Today six of us took the optional tour to Pompei, three hours away by bus. Along the way, our tour leader, Barbara, led us in a very interesting discussion about funeral and death practices in Italy as we passed a cemetery. You see, Italy is a very small country in terms of land area, yet it is home to 60 million people. What will happen to all those bodies when they die?
What Barbara noticed when she visited the U.S. was the large number of funeral homes because apparently they do not have an equivalent here in Italy. Suppose you are sick and die in the hospital, the hospital has a special room where family and friends pay their respects after the hospital prepares your body. They put your body in a coffin with a glass top right there in the special room.
Then if you elect to have a casket burial rather than cremation, you decide how many years you want to stay in the ground — 10, 20 or 30 years, with the longer term being the most expensive. When your term is up, they dig you and your casket out of the ground and burn the whole thing. Then the space is given to someone else for another term.

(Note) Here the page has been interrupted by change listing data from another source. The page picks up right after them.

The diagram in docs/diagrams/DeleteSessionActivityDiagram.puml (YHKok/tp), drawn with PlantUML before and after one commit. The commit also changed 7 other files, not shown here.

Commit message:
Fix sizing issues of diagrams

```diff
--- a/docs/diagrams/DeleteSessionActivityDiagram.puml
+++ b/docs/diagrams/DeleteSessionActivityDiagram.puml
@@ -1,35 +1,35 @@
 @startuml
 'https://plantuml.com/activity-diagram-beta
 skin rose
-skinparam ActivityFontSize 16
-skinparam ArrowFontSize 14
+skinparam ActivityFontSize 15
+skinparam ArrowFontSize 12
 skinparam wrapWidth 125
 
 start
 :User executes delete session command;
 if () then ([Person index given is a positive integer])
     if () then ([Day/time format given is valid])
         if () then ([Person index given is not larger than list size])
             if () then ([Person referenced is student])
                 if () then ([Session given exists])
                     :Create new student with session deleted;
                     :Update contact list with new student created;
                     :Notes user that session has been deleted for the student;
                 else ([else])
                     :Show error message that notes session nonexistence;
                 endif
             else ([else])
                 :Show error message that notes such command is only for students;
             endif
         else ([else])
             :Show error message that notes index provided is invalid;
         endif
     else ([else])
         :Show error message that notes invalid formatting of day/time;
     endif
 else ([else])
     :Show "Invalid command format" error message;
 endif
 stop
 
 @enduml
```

We stopped for lunch just five minutes away from the ruins of the ancient city of Pompei where we met up with our local guide, Marco. What I was overwhelmed with was the vastness of the area with ancient structures. Even though only about 800 people lived here, we walked around for two hours yet Marco told us we had only seen 5% of the total buildings. It would have taken at least 15-20 minutes up the hill to reach one of the largest homes which had a total of 80 rooms. Yet we saw all the government buildings, the banks, the courts, and yes, the red light district which was identified by phallic symbols mounted in stone on the outside walls. Inside were ancient erotic paintings which showed people in intimate positions. Some people considered Pompei the Sodom and Gomorrah of its time, and when it was buried by the volcano, it was considered payback for its sinful ways. We also saw two large amphitheaters, one outdoor and the other indoor, and both of them had amazing acoustics.
On the three hour ride back to Rome, we got amazing views of Mount Vesuvius, which destroyed Pompei in 79 AD but last erupted in 1944, and could erupt again at any time.
When we got back to the hotel, we rejoined the rest of our tour group and we went out to dinner at D’Alessio, where ten of us ladies had eaten lunch a few days earlier. I had an amazing seafood pasta!